Bullying Strategy #2
(Four minute read)
Despite that kids get bullied, they sometimes go back to the same kids who keep hurting them. Why do they do that?
On a simple level, the familiar is comfortable. If a child is constantly getting bullied, this has become a familiar experience and there’s a certain level of comfort around it. They know exactly what is going to happen. They will approach the bully, the bully will tease them, and then they will come crying to their teacher or mother who may or may not punish the bully immediately. It’s a “game” that keeps repeating.
On another level, bullies often have followers who do their bidding and join the teasing, which enables the bully to be even more powerful. Why would innocent kids want to side with a bully? Well, well, it’s safer to be on the side of the aggressor than to be on the side of the target/victim and risk getting bullied, too.
Also, because of all their followers, bullies can appear popular. We also know that young elementary-age students prefer to hang around the popular kids rather than the non-popular ones as it gives them a feeling of status to rub shoulders with the “popular” kid, even if that kid is a bully.
Thus, for all these reasons, it’s not surprising that even targets of bullying will keep going back to the bully hoping that they will ingratiate themselves and become friends with the bully.
Sadly, that’s Albert Einstein’s definition of “insanity” – doing the same thing over and over again and expecting a different result.
So what can you do to help the target?
If you’ve taught your child or student some “Great Comebacks,” it is now time to teach them how to choose kind friends so that they can immediately go to their friends and get emotional support after they’ve said their comeback line.
Instead, on a sheet of paper, (or in the child’s red and green notebook,) we create two lists: unhealthy traits in peers and healthy traits in peers.
Below is a collection of sample traits from other children’s notebooks.
“Unhealthy Traits vs. Unhealthy Traits“
- Includes others
- Minds her own business
- Gives Space
- Calm hands
- Cares about my feelings
- Respects others
- Compliments others
- Gets along
- Plays nicely
- Plays honestly
- Plays by the rules
- Excludes others
- Hits, kicks, punches and hurts others
- Hurts my feelings
- Makes fun of others
- Insults others
- Teases others
- Cheats in games
- Keeps changing the rules
DON’T preach to your child or student that they have to pick nicer friends.
IT DOESN’T WORK!
- Depending on the child’s age, the list might be shorter and less complex (for younger children), or longer and more complex (for older children).
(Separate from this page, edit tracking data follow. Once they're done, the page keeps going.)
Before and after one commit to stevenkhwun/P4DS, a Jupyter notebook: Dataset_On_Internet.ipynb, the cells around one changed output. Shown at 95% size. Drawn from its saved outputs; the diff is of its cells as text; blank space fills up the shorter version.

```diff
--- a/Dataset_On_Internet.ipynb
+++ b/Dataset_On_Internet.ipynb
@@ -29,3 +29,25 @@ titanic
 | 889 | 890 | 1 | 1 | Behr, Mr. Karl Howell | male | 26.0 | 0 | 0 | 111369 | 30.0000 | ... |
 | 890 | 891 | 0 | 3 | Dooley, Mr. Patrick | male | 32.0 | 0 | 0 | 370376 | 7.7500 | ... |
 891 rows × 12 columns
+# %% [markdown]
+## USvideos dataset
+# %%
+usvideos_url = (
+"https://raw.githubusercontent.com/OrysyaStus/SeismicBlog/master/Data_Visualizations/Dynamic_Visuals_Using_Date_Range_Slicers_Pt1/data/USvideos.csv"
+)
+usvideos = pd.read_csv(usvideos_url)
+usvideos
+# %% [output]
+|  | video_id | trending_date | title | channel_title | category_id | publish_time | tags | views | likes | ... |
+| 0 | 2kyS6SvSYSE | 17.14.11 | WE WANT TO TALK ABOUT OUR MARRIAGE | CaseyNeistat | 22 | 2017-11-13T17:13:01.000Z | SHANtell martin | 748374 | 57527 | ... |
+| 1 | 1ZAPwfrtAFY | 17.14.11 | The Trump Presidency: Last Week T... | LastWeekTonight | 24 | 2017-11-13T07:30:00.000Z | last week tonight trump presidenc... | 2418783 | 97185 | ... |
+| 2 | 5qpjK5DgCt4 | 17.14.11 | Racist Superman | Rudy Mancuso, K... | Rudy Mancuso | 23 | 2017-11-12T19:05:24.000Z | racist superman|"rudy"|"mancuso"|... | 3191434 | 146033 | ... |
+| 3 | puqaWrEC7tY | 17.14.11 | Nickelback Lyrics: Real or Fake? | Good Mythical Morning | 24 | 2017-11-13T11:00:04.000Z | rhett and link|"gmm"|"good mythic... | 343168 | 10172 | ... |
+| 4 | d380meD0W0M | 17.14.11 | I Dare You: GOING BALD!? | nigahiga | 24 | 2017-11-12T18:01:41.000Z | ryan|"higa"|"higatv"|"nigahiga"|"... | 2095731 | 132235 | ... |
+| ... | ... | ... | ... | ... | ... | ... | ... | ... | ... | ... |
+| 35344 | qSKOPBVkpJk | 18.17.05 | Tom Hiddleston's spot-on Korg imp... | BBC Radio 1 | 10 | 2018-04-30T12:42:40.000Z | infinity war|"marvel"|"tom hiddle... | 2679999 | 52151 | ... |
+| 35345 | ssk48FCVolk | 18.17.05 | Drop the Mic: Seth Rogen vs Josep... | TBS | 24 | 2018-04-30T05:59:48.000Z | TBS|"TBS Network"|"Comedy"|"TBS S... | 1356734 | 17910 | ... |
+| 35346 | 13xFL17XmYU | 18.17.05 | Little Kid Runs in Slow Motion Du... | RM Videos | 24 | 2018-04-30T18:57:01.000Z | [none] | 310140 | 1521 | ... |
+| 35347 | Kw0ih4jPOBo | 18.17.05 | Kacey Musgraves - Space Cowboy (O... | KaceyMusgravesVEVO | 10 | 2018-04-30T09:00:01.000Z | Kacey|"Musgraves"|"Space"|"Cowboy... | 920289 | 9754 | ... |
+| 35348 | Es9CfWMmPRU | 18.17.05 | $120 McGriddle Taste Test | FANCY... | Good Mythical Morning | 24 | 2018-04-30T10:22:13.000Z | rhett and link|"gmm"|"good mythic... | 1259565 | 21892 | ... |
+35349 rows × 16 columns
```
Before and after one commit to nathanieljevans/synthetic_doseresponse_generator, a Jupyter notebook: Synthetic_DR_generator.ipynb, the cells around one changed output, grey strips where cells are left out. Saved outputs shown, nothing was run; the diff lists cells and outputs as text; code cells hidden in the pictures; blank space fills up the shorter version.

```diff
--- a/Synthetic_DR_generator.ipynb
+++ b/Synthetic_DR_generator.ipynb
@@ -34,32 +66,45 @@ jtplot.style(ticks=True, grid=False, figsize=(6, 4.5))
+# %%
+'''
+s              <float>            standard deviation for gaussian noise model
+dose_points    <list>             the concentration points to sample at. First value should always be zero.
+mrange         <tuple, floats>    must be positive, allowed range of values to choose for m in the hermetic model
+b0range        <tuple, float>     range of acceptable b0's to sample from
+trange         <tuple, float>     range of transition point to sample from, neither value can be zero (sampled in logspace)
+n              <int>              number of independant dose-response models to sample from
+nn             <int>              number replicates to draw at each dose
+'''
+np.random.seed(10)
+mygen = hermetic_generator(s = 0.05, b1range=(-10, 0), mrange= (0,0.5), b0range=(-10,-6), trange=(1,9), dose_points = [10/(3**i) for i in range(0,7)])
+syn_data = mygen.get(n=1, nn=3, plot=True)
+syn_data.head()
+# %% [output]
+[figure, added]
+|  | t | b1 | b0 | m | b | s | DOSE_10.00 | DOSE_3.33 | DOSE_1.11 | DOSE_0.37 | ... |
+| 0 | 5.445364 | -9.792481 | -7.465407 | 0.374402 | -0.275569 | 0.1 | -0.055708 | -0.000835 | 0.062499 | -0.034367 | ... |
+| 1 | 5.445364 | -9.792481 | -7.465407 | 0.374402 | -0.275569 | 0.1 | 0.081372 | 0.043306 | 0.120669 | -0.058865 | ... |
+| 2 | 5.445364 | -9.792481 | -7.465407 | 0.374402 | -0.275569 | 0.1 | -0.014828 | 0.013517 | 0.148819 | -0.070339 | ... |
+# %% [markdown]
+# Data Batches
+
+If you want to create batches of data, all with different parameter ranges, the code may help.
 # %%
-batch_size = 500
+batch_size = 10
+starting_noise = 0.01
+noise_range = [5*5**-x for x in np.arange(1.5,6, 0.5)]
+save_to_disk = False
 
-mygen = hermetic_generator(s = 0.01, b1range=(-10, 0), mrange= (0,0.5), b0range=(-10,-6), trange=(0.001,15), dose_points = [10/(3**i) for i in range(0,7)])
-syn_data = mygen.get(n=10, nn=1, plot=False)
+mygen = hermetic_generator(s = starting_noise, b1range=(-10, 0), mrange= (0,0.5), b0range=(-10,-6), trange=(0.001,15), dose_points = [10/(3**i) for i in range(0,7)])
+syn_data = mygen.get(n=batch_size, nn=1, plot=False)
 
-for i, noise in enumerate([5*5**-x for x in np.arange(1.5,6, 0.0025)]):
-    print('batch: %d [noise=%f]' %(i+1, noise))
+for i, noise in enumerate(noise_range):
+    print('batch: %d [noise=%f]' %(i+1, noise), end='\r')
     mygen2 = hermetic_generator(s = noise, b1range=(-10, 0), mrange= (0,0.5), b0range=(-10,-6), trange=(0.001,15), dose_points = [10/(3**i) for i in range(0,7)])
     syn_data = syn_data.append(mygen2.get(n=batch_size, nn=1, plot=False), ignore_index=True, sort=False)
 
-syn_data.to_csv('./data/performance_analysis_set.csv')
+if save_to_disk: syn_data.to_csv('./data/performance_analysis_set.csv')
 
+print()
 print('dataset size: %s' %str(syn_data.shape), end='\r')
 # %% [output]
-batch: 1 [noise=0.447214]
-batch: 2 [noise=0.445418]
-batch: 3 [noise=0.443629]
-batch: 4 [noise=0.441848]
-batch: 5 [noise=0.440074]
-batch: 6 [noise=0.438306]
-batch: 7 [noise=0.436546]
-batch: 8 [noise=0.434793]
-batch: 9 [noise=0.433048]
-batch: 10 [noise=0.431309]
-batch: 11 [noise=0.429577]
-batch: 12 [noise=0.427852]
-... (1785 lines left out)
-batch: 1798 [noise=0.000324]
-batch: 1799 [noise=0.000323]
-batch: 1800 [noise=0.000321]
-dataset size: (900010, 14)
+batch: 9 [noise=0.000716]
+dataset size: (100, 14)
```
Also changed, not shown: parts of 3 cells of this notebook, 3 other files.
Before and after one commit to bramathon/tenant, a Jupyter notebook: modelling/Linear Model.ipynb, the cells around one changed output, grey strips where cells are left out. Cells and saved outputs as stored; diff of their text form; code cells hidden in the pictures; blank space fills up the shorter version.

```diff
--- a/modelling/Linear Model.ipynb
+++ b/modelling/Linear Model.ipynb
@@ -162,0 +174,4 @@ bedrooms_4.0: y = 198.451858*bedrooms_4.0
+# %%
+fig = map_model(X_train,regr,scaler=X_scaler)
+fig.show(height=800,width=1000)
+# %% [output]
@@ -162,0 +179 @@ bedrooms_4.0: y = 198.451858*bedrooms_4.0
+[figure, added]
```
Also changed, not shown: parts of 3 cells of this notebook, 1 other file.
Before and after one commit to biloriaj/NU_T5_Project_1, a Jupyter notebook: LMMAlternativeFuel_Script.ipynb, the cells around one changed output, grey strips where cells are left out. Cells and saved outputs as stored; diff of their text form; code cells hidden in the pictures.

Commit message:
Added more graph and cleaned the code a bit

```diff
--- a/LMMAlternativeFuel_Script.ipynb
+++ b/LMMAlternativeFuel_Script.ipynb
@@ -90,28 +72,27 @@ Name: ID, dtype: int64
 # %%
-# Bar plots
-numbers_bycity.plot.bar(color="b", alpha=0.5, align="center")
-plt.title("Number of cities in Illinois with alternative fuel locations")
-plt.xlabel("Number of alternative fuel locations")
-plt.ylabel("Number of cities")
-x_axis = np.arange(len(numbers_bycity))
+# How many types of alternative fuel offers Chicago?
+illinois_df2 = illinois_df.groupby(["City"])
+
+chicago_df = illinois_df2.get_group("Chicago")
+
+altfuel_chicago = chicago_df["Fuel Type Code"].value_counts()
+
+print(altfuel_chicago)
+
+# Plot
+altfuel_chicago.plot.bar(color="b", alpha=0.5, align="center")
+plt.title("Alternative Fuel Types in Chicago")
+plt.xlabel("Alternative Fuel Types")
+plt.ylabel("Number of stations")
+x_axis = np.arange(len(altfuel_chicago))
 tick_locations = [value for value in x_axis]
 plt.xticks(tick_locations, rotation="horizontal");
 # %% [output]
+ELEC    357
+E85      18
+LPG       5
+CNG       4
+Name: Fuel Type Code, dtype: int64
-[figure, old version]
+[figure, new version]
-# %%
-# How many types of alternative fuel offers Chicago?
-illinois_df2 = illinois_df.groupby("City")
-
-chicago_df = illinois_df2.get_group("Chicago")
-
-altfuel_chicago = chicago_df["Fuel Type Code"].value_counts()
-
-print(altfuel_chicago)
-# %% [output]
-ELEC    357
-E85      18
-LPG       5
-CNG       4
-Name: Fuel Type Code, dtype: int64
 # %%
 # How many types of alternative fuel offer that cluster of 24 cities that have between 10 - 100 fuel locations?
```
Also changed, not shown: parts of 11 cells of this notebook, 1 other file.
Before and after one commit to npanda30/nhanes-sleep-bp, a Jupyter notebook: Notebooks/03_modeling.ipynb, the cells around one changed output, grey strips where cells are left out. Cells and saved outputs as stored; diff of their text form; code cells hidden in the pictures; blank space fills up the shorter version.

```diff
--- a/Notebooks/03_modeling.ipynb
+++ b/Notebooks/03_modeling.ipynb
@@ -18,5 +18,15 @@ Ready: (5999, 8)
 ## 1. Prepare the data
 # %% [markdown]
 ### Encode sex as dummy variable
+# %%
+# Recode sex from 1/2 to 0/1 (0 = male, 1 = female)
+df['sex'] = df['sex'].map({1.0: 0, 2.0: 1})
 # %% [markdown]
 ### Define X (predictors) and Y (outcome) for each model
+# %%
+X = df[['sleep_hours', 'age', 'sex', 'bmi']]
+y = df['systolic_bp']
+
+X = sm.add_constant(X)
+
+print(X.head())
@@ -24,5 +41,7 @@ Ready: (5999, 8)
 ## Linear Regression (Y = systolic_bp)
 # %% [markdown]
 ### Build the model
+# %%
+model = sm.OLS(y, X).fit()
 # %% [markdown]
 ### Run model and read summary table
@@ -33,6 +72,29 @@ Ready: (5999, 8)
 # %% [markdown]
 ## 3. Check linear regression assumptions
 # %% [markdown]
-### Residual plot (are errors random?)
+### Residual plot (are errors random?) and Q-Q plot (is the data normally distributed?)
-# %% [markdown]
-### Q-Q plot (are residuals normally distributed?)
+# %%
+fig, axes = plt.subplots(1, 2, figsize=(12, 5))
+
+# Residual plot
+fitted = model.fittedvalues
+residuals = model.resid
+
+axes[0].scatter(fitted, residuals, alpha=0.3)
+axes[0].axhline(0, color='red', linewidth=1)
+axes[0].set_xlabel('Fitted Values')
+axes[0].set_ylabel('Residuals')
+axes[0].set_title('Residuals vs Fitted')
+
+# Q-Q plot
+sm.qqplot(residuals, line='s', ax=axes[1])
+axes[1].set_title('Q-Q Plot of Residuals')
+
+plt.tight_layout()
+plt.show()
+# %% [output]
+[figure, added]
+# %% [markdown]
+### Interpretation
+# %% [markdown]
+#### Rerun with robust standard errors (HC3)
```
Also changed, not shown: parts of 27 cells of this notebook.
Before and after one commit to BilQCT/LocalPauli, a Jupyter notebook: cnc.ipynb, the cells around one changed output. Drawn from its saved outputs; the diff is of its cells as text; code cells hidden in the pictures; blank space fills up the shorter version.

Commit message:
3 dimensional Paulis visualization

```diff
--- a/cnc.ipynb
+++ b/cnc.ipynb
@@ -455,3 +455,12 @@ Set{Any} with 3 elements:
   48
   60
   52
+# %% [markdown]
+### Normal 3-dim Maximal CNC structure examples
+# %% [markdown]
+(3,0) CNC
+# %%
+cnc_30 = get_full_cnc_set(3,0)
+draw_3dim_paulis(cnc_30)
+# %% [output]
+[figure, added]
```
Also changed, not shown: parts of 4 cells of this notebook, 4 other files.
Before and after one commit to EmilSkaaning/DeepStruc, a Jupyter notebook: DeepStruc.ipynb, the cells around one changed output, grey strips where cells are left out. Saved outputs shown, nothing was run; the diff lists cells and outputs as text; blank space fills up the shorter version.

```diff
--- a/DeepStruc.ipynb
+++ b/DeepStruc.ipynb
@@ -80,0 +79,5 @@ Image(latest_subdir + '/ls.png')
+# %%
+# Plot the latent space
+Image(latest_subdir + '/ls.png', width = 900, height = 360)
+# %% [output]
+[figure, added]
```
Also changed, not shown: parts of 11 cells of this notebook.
- Some children are able to help generate this list, but some kids are at a loss. In such a situation, I might ask, “Would you rather be friends with a kid who is kind or mean?” When the child says, “kind,” I say, “Yup, ‘kind’ is a healthy trait and ‘mean’ is an unhealthy trait. Let’s put that on the list. How about someone who hits you and punches you. Would you want to be friends with someone like that?” Once again, as the child says that she doesn’t want a friend like that, I’ll put “hitting, punching, etc.” on the unhealthy side and “calm hands” on the healthy side.
- At this point in the activity, it is important not to make any reference to the girls who are bullying her. DO NOT SAY, “So if you know that you don’t want to be friends with someone who makes fun of you, why do you keep going back to __so and so____?” If you say that, your child or student will likely shut down and stop cooperating.
Next Social Skills Lesson: Which of your peers have the healthy traits and unhealthy traits? And to what degree?
Look out for the next blog post!